Recorded data
== Segment start ==
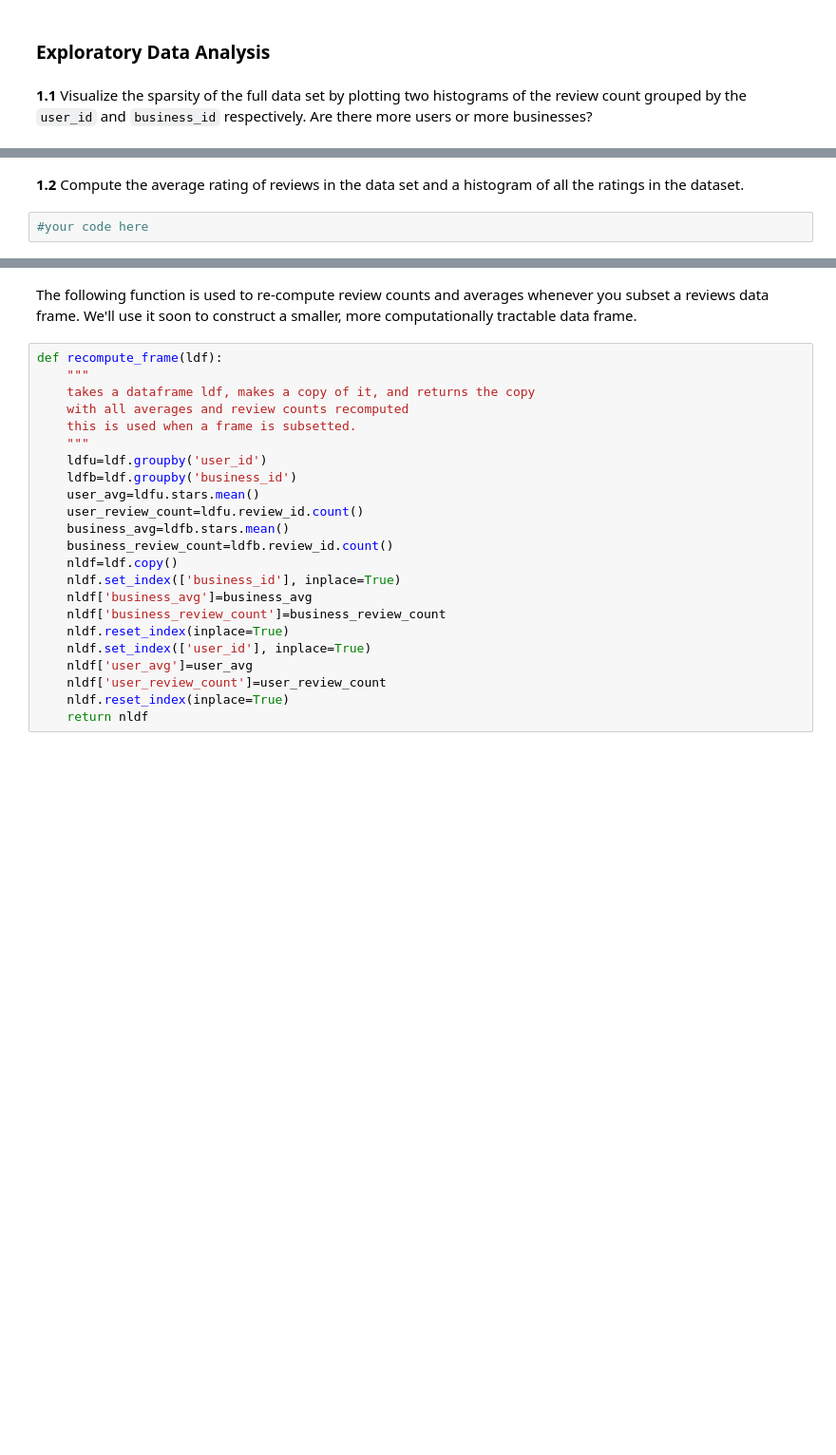
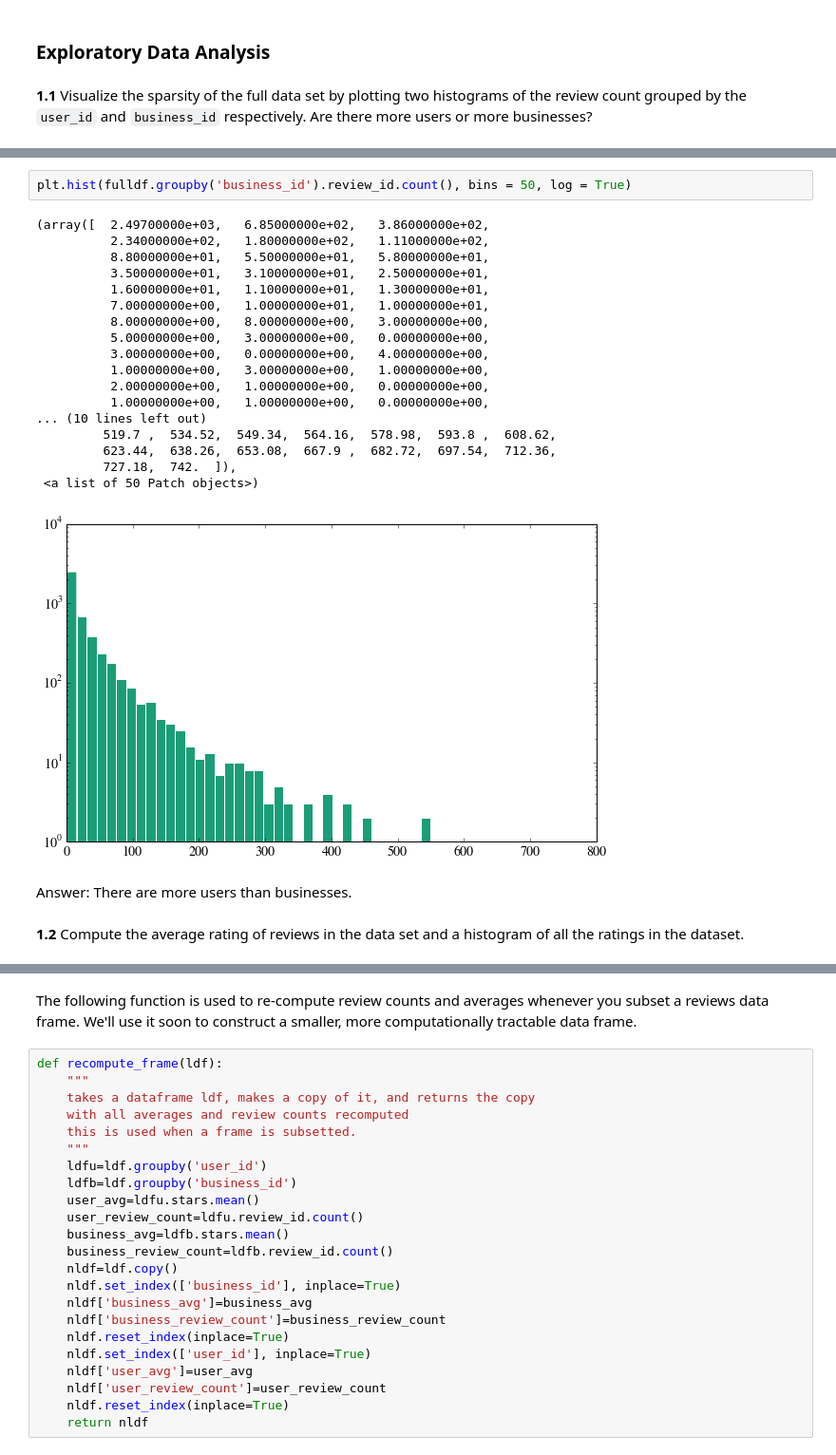
Before and after one commit to dennisi/content, a Jupyter notebook: HW4.ipynb, the cells around one changed output, grey strips where cells are left out. Shown: that part at 95% size. Drawn from its saved outputs; the diff is of its cells as text; blank space fills up the shorter version.

```diff
--- a/HW4.ipynb
+++ b/HW4.ipynb
@@ -194,4 +212,25 @@ Lets implement this simpler global recommender first.
+# %%
+plt.hist(fulldf.groupby('business_id').review_id.count(), bins = 50, log = True)
+# %% [output]
+(array([  2.49700000e+03,   6.85000000e+02,   3.86000000e+02,
+          2.34000000e+02,   1.80000000e+02,   1.11000000e+02,
+          8.80000000e+01,   5.50000000e+01,   5.80000000e+01,
+          3.50000000e+01,   3.10000000e+01,   2.50000000e+01,
+          1.60000000e+01,   1.10000000e+01,   1.30000000e+01,
+          7.00000000e+00,   1.00000000e+01,   1.00000000e+01,
+          8.00000000e+00,   8.00000000e+00,   3.00000000e+00,
+          5.00000000e+00,   3.00000000e+00,   0.00000000e+00,
+          3.00000000e+00,   0.00000000e+00,   4.00000000e+00,
+          1.00000000e+00,   3.00000000e+00,   1.00000000e+00,
+          2.00000000e+00,   1.00000000e+00,   0.00000000e+00,
+          1.00000000e+00,   1.00000000e+00,   0.00000000e+00,
+... (10 lines left out)
+         519.7 ,  534.52,  549.34,  564.16,  578.98,  593.8 ,  608.62,
+         623.44,  638.26,  653.08,  667.9 ,  682.72,  697.54,  712.36,
+         727.18,  742.  ]),
+ <a list of 50 Patch objects>)
+[figure, added]
+# %% [markdown]
+Answer: There are more users than businesses.
 # %% [markdown]
 **1.2** Compute the average rating of reviews in the data set and a histogram of all the ratings in the dataset.
-# %%
-#your code here
```
Also changed, not shown: parts of 77 cells of this notebook, 1 other file.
== Segment end ==
Task directions - Could you find every line in the records above that has the string "cells" and copy it?

Result of this task -
Before and after one commit to dennisi/content, a Jupyter notebook: HW4.ipynb, the cells around one changed output, grey strips where cells are left out. Shown: that part at 95% size. Drawn from its saved outputs; the diff is of its cells as text; blank space fills up the shorter version.
Also changed, not shown: parts of 77 cells of this notebook, 1 other file.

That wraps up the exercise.